Input material Start Marker

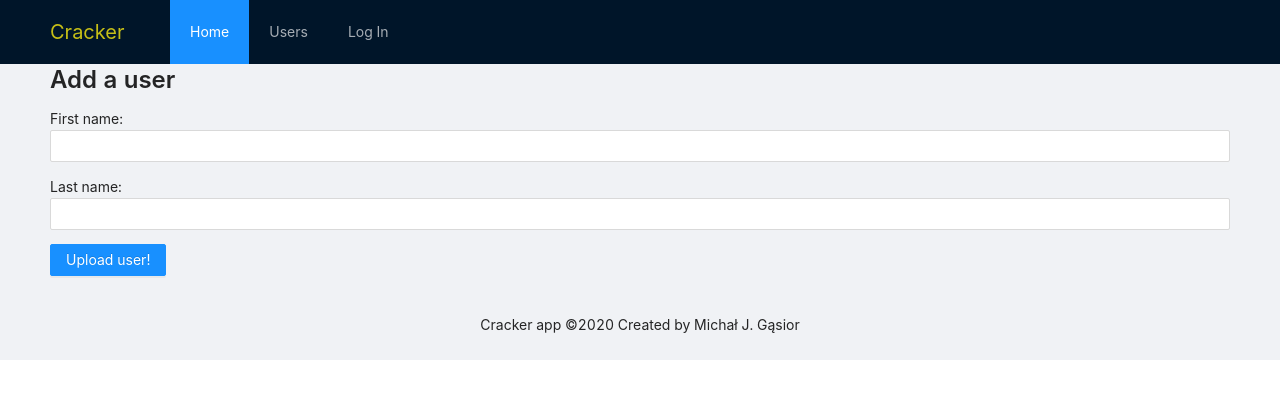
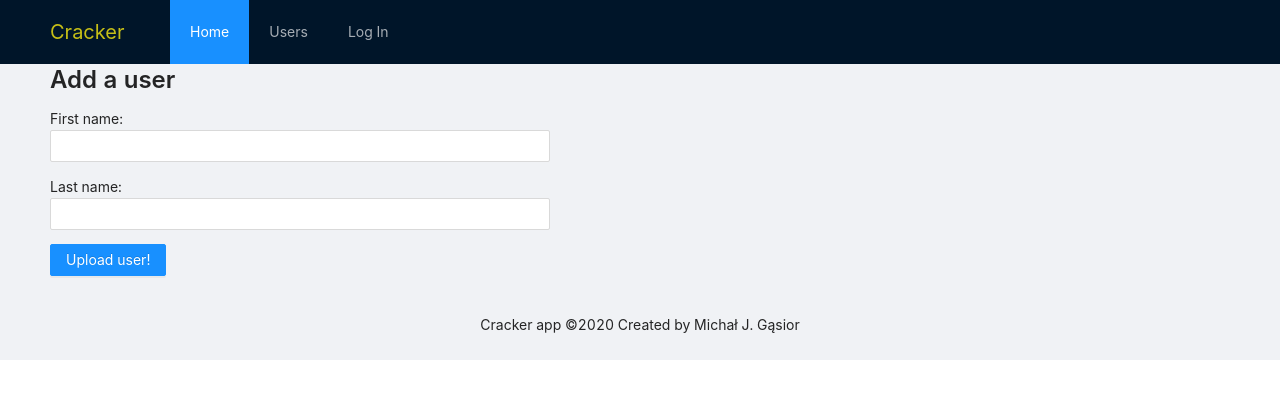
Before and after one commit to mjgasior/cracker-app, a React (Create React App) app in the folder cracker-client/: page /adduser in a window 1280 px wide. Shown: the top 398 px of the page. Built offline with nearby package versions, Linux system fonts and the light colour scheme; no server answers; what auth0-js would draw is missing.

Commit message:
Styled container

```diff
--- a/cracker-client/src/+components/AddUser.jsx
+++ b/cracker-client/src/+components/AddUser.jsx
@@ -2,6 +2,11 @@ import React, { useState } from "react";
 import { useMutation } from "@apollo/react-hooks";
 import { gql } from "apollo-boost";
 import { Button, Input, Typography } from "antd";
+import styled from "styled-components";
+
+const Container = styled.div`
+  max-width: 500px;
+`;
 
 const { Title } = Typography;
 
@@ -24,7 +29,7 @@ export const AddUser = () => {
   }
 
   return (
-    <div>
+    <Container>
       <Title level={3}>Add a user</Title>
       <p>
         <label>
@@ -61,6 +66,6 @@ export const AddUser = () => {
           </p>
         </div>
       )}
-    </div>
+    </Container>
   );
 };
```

Input material End Marker

- **What needs to be done**
Every line above that contains the word "client" should be reported.

- **Response to the exercise**
Before and after one commit to mjgasior/cracker-app, a React (Create React App) app in the folder cracker-client/: page /adduser in a window 1280 px wide. Shown: the top 398 px of the page. Built offline with nearby package versions, Linux system fonts and the light colour scheme; no server answers; what auth0-js would draw is missing.
--- a/cracker-client/src/+components/AddUser.jsx
+++ b/cracker-client/src/+components/AddUser.jsx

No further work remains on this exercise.